Artists Protest Over Planned Eakins Sale
Sunday, November 19, 2006; 7:55 PM
PHILADELPHIA -- Several dozen local artists dismayed by a university's decision to sell Thomas Eakins' masterpiece "The Gross Clinic" joined Sunday the fight to keep the painting in its hometown.
Thomas Jefferson University announced Nov. 11 the planned sale of the painting for $68 million to a partnership of Wal-Mart heiress Alice Walton and the National Gallery of Art in Washington. The university set a Dec. 26 deadline for a counteroffer.

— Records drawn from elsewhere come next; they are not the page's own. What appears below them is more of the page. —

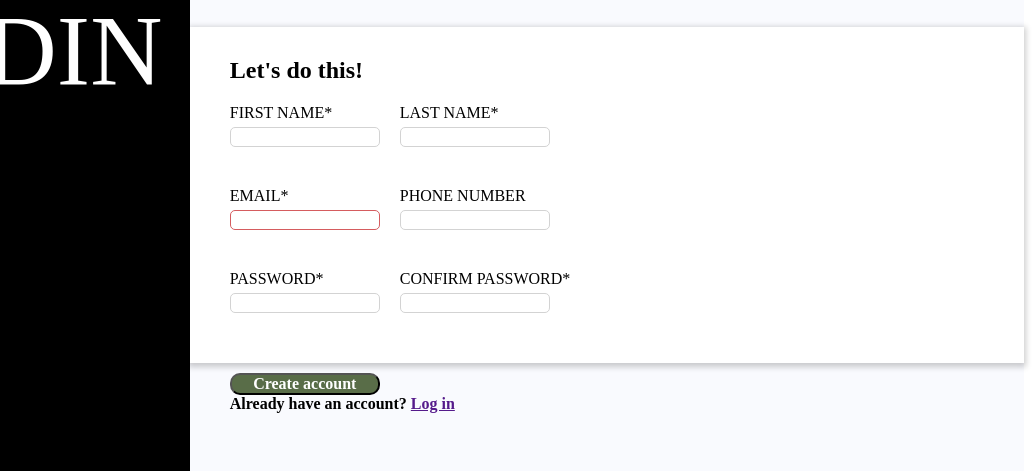
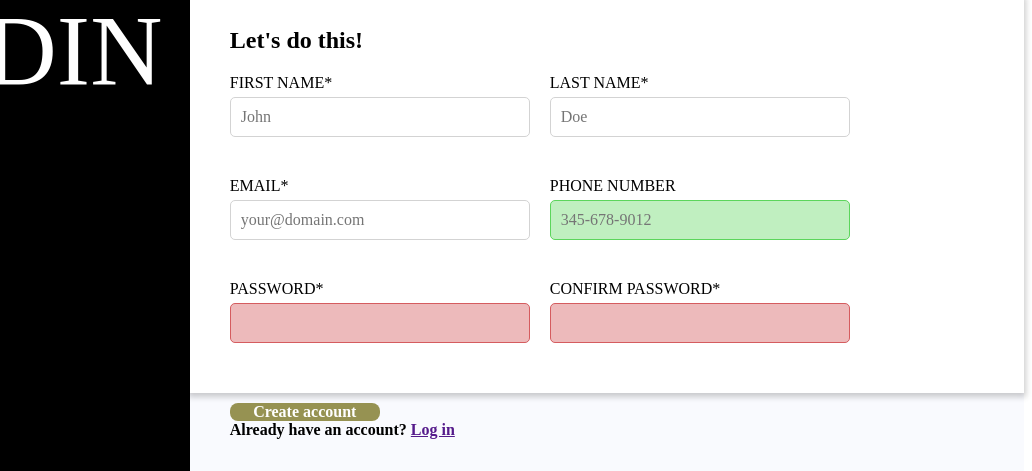
Before and after one commit to JLouisa/sign-up-form, a plain HTML site: page index.html in a window 1280 px wide. Shown: the part 313-784 px from the top of the page, 248-1280 px from the left. Drawn offline with Linux system fonts and the light colour scheme.

Commit message:
Finish styling form cotrol validations

```diff
--- a/index.html
+++ b/index.html
@@ -25,31 +25,31 @@
                     <div class="form-row">
                         <div class="firstRow">
                             <label for="first_name">FIRST NAME*</label>
-                            <input type="text" id="first_name" name="first_name" required>
+                            <input type="text" id="first_name" name="first_name" placeholder="John" required>
                         </div>
                         <div class="firstRow2">
                             <label for="first_name">LAST NAME*</label>
-                            <input type="text" id="last_name" name="last_name" required>
+                            <input type="text" id="last_name" name="last_name" placeholder="Doe" required>
                         </div>
                     </div>
                     <div class="form-row">
                         <div class="firstRow">
                             <label for="email">EMAIL*</label>
-                            <input type="email" id="email" name="email" required>
+                            <input type="email" id="email" name="email" placeholder="your@domain.com" required>
                         </div>
                         <div class="firstRow2">
                             <label for="phone">PHONE NUMBER</label>
-                            <input type="tel" id="phone" name="phone">
+                            <input type="tel" id="phone" name="phone" pattern="[0-9]{3}-[0-9]{3}-[0-9]{4}" placeholder="345-678-9012">
                         </div>
                     </div>
                     <div class="form-row">
                         <div class="firstRow">
                             <label for="pwd">PASSWORD*</label>
-                            <input type="pwd" id="pwd" name="pwd" required>
+                            <input type="password" id="pwd" name="pwd" required>
                         </div>
                         <div class="firstRow2">
                             <label for="pwdc">CONFIRM PASSWORD*</label>
-                            <input type="pwd" id="pwdc" name="pwdc" required>
+                            <input type="password" id="pwdc" name="pwdc" required>
                         </div>
                     </div>
                 </form>
--- a/styles.css
+++ b/styles.css
@@ -77,10 +77,6 @@ body {
     justify-content: stretch;
 }
 
-body section {
-    /* border:1px solid green; */
-}
-
 .top, .mid, .bot {
     display: flex;
     flex-direction: column;
@@ -88,7 +84,6 @@ body section {
     /* border: 2px solid blue; */
     padding: 10px 40px;
 }
-
 
 .top, .bot {
     background-color: rgb(249, 250, 254);
@@ -113,13 +108,6 @@ form {
     flex-direction: column;
 }
 
-input {
-    padding: 10px;
-    border-radius: 5px;
-    width: 300px;
-    border: 1px solid lightgray;
-}
-
 label {
     margin-bottom: 5px;
 }
@@ -129,13 +117,25 @@ label {
 }
 
 button {
-    background-color: #596D48;
-    color: white;
-    padding: 15px 70px;
+
     margin-top: 20px;
-    border-radius: 10px;
-    font-size: 20px;
-    font-weight: 700;
+
+    font-size: 16px;
+    font-weight: bold;
+
+    color: #FFFFFF;
+    background-color: #969252;
+
+    border: none;
+    border-radius: 8px;
+
+    padding: 10px 40px;
+    cursor: pointer;
+}
+
+button:hover {
+    background-color: #28645F;
+    transform: scale(1.01)
 }
 
 a {
@@ -151,14 +151,59 @@ a {
     display: flex;
     justify-content: flex-start;
     gap: 20px;
-  }
+}
 
-  .firstRow, .firstRow2 {
+.firstRow, .firstRow2 {
     display: flex;
     flex-direction: column;
 }
 
-input[type='email']:invalid {
+.form-row input {
+    padding: 10px;
+    border-radius: 5px;
+    width: 300px;
+    border: 1px solid lightgray;
+}
+
+.form-row input:focus {
+    border: 1px solid #5c7cd5;
+    outline: none;
+    box-shadow: 1px 1px 2px 0px rgba(0, 0, 0, 0.315);
+    transform: scale(1.01);
+}
+
+input[type='password']:invalid {
     border: 1px solid #D55C5F;
-    color: #D55C5F;
+    background-color: #d55c5e6b;
+    outline: none;
 }
+
+input[type='tel']:invalid {
+    border: 1px solid #D55C5F;
+    background-color: #d55c5e6b;
+    outline: none;
+}
+
+input[type='password']:valid {
+    border: 1px solid #5cd55c;
+    background-color: #5cd55c62;
+    outline: none;
+}
+
+input[type='text']:valid {
+    border: 1px solid #5cd55c;
+    background-color: #5cd55c62;
+    outline: none;
+}
+
+input[type='email']:valid {
+    border: 1px solid #5cd55c;
+    background-color: #5cd55c62;
+    outline: none;
+}
+
+input[type='tel']:valid {
+    border: 1px solid #5cd55c;
+    background-color: #5cd55c62;
+    outline: none;
+}
```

Demonstrators gathered outside the university, and organizer and painter Stanley Bielen compared the school's belated offer to let the community try to match the planned sale price to extortionist fundraising.
"That's a ransom note. Give us $68 million or you will never see this painting again," Bielen said. But he voiced hope that a coalition of city and arts leaders can stop the planned sale. He suggested protests continue weekly outside the school throughout the campaign.
Eakins was born in 1844 near Bielen's studio at the northern edge of Center City, although the lot is now vacant. "His house is gone. This is his great masterpiece. Let it stay here," Bielen told the sign-wielding demonstrators.
Mayor John F. Street has endorsed the effort, which is being led by Philadelphia Museum of Art Director Anne d'Harnoncourt and other civic leaders.
"The Gross Clinic," a graphic 1875 canvas that depicts surgeon Dr. Samuel Gross teaching Jefferson students the finer points of 19th century surgery, was designed to illustrate Philadelphia's groundbreaking scientific and artistic achievements.
A group of Jefferson alumni bought it in 1878 for $200, and it has remained in university hands ever since.
Jefferson officials have said they initiated the sale to raise funds for a planned campus expansion and to advance the school's clinical and educational mission. Walton wants the painting for an art museum scheduled to open in Arkansas in 2009.